Teachers who do report to schools for work inside rather than for picketing outside “shall be fined the pay earned on the days worked during the strike,” according to written CTU strike policy. “Fines shall be payable to the Chicago Teachers Union.”
CTU Vice President Jesse Sharkey said the union isn’t threatening anyone as it gears up to draw attention to a lack of state funding for schools throughout Illinois.
“Now isn’t the time for us to start planning what actions we’ll take against our co-workers,” he said.
“The most important thing is that April 1 is an official strike action,” sanctioned by 80 percent of a vote by the union’s governing body, Sharkey continued. “If someone chooses to work anyway, crossing the picket line is a serious offense in union principles in which they put their personal consideration over their co-workers.”

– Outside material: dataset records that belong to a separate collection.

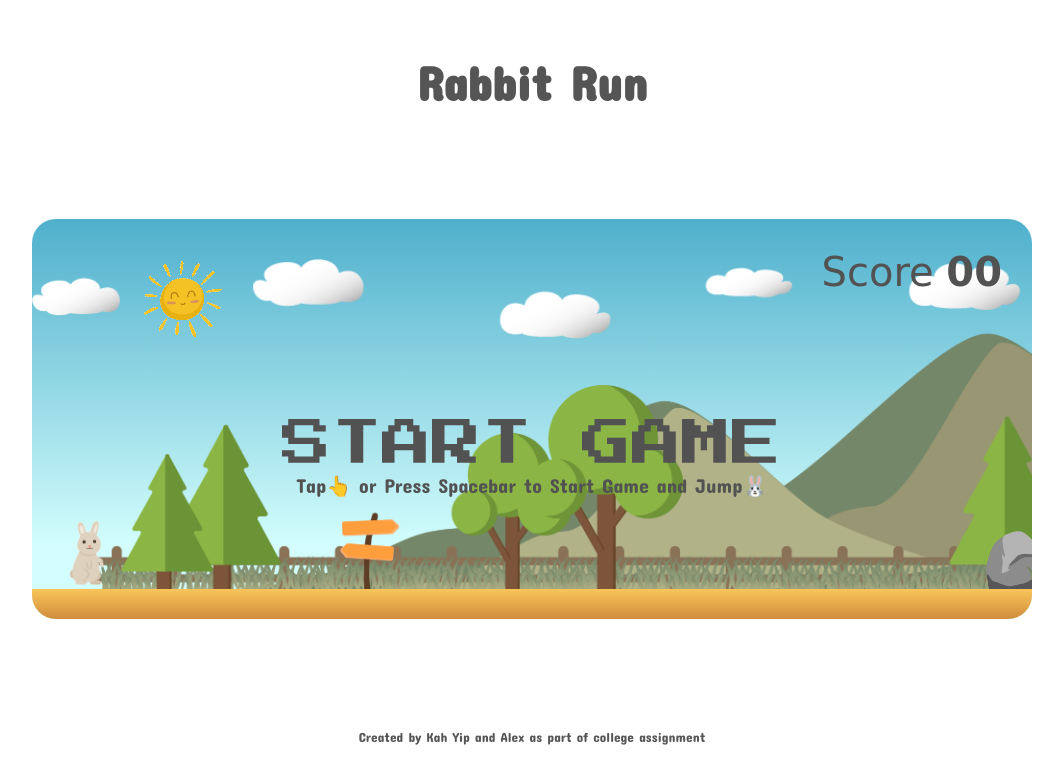
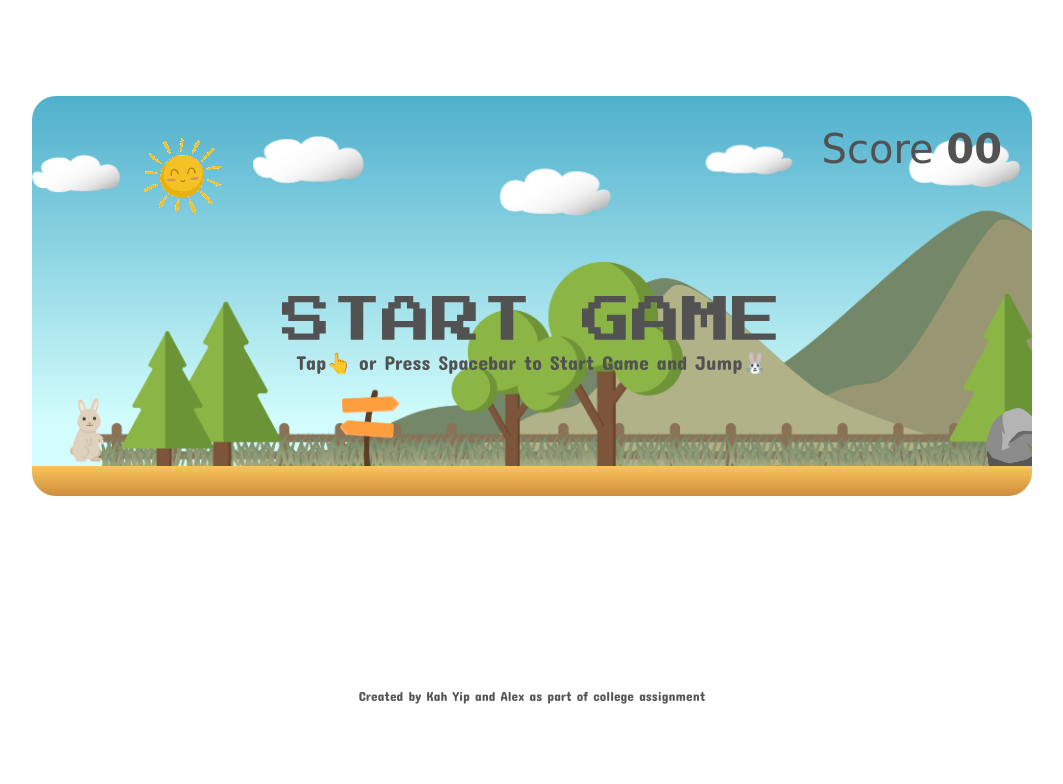
Before and after one commit to alexchai97/rabbitrun, a plain HTML site: page index.html in a window 1280 px wide. Shown: the whole page, without its empty margins (108-1171 px from the left). Drawn offline with Linux system fonts and the light colour scheme; a web font is replaced by a local one.

Commit message:
Update index.html

```diff
--- a/index.html
+++ b/index.html
@@ -19,7 +19,6 @@
         <source src="music/Start_Game.wav" type="audio/wav">
     </audio>
 
-	<h1>Rabbit Run</h1>
     <div id="container">
         <div id="Sun">
             <img src="assets/Sun.gif" alt="sun">
```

He added that the CTU has no power to take anyone’s money but requires the fines to reinstate membership.
The union raised the issue in a letter to whom it considered strikebreakers during the 2012 strike, but a union spokeswoman couldn’t immediately say Monday if the union had collected any fines from people who crossed the line.
“Your compliance with the union strike policy will do much to restore unity and goodwill at your local school,” read a letter obtained by the Chicago Sun-Times from financial secretary Kristine Mayle to one accused strikebreaker in early 2013.
Those who balk at paying can be tried according to a process laid out in the CTU’s constitution, and then suspended or expelled from the union.
The union’s “Day of Action” will begin outside schools at 6:30 a.m. Friday with picketing, and will include staging a mock funeral at 10 a.m. at Northeastern Illinois University, 5500 N. St. Louis, illustrating the death of higher education in a state still stuck without a budget, and end at 4 p.m. outside the Thompson Center, 100 W. Randolph. En route to the Thompson Center, teachers will stop at 2 p.m. outside City Hall to demonstrate, officials announced Monday.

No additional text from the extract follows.